<<<<

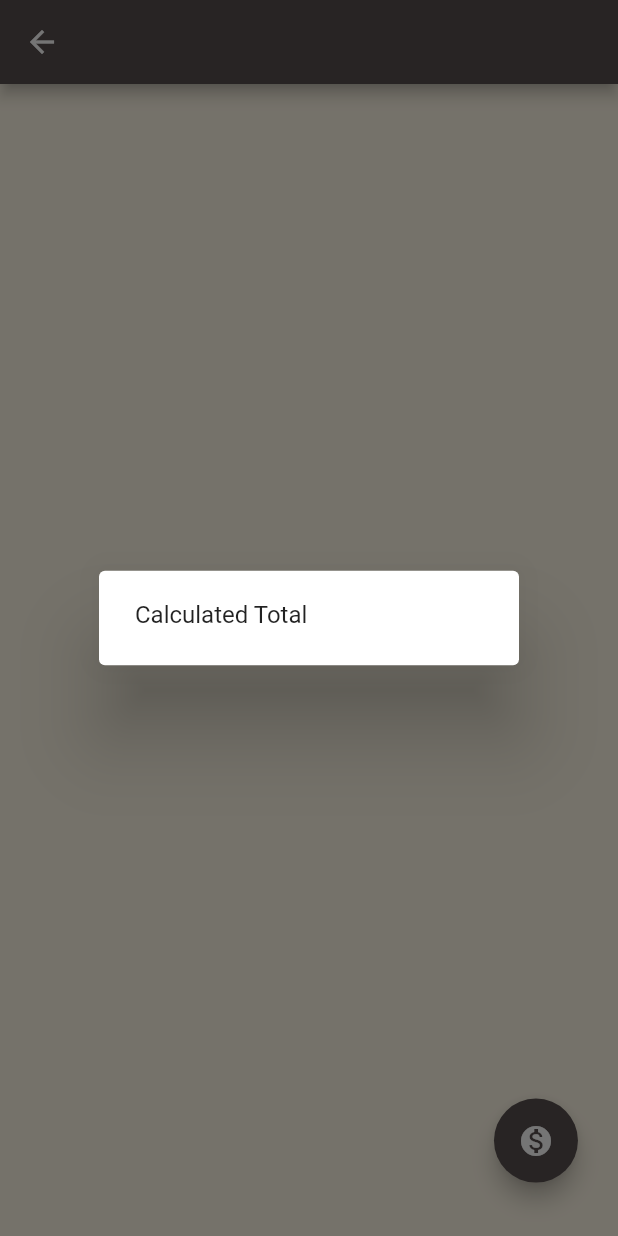
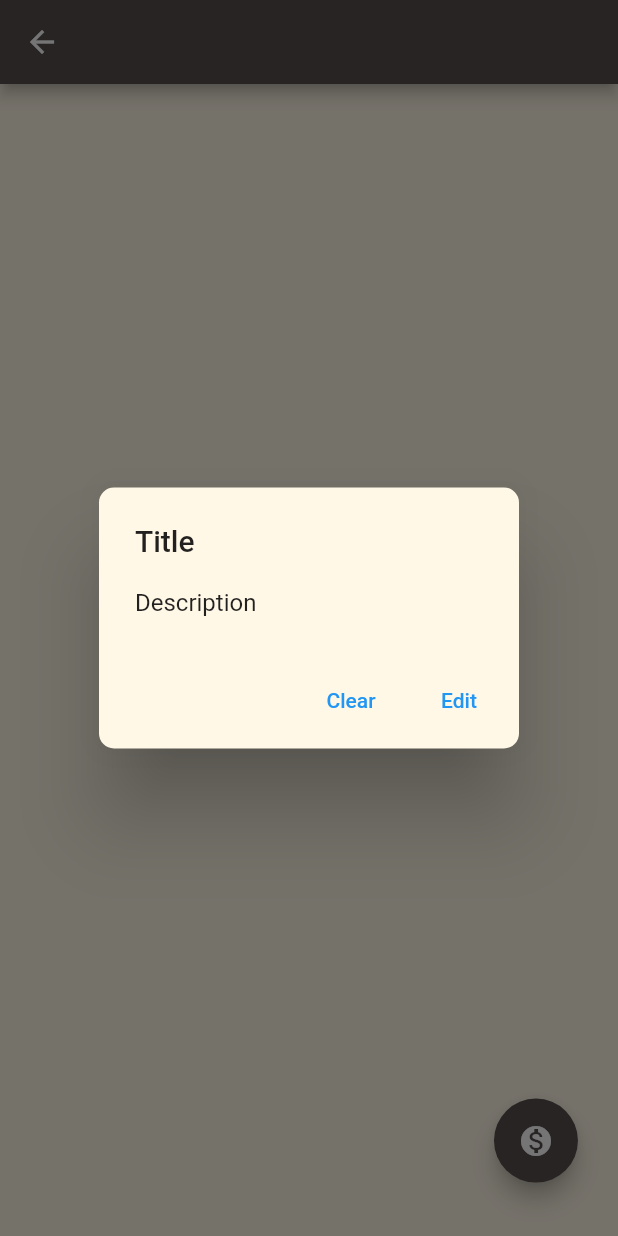
Before and after one commit to CNsquared/ABGapp, a Flutter app: the SecondRoute screen opened directly, after a tap on the "monetization on" icon, on a phone screen of 412 x 824 dp. Run offline on Flutter 3.47's test engine with Material 2 defaults, Android fonts, the phone set to English and light mode, and no system bars.

Commit message:
i forgor
i forgot what i did lmao

```diff
--- a/lib/main.dart
+++ b/lib/main.dart
@@ -105,18 +105,28 @@ class SecondRoute extends StatelessWidget {
             backgroundColor: Color.fromARGB(255,87,78,78),
   // When the user presses the button, show an alert dialog containing
   // the text that the user has entered into the text field.
-            onPressed: () {
-            showDialog(
-            context: context,
-            builder: (context) {
-              return AlertDialog(
-          // Retrieve the text that the user has entered by using the
-          // TextEditingController.
-              content: Text("Calculated Total"),
-        );
-      },
-    );
-  },
+            onPressed: () => showDialog<String>(
+        context: context,
+        builder: (BuildContext context) => AlertDialog(
+          title: const Text('Title'),
+          shape: RoundedRectangleBorder(
+    borderRadius:
+      BorderRadius.all(
+        Radius.circular(10.0))),
+          backgroundColor: Color.fromARGB(255, 255, 248, 231),
+          content: const Text('Description'),
+          actions: <Widget>[
+            TextButton(
+              onPressed: () => Navigator.pop(context, 'Cancel'),
+              child: const Text('Clear'),
+            ),
+            TextButton(
+              onPressed: () => Navigator.pop(context, 'OK'),
+              child: const Text('Edit'),
+            ),
+          ],
+        ),
+      ),
   tooltip: 'Show me the value!',
   child: const Icon(Icons.monetization_on),
 ),
```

>>>>

## Your assignment
Leaving the images behind, set down every entry word for word.

## Your response
Before and after one commit to CNsquared/ABGapp, a Flutter app: the SecondRoute screen opened directly, after a tap on the "monetization on" icon, on a phone screen of 412 x 824 dp. Run offline on Flutter 3.47's test engine with Material 2 defaults, Android fonts, the phone set to English and light mode, and no system bars.

Commit message:
i forgor
i forgot what i did lmao

```diff
--- a/lib/main.dart
+++ b/lib/main.dart
@@ -105,18 +105,28 @@ class SecondRoute extends StatelessWidget {
             backgroundColor: Color.fromARGB(255,87,78,78),
   // When the user presses the button, show an alert dialog containing
   // the text that the user has entered into the text field.
-            onPressed: () {
-            showDialog(
-            context: context,
-            builder: (context) {
-              return AlertDialog(
-          // Retrieve the text that the user has entered by using the
-          // TextEditingController.
-              content: Text("Calculated Total"),
-        );
-      },
-    );
-  },
+            onPressed: () => showDialog<String>(
+        context: context,
+        builder: (BuildContext context) => AlertDialog(
+          title: const Text('Title'),
+          shape: RoundedRectangleBorder(
+    borderRadius:
+      BorderRadius.all(
+        Radius.circular(10.0))),
+          backgroundColor: Color.fromARGB(255, 255, 248, 231),
+          content: const Text('Description'),
+          actions: <Widget>[
+            TextButton(
+              onPressed: () => Navigator.pop(context, 'Cancel'),
+              child: const Text('Clear'),
+            ),
+            TextButton(
+              onPressed: () => Navigator.pop(context, 'OK'),
+              child: const Text('Edit'),
+            ),
+          ],
+        ),
+      ),
   tooltip: 'Show me the value!',
   child: const Icon(Icons.monetization_on),
 ),
```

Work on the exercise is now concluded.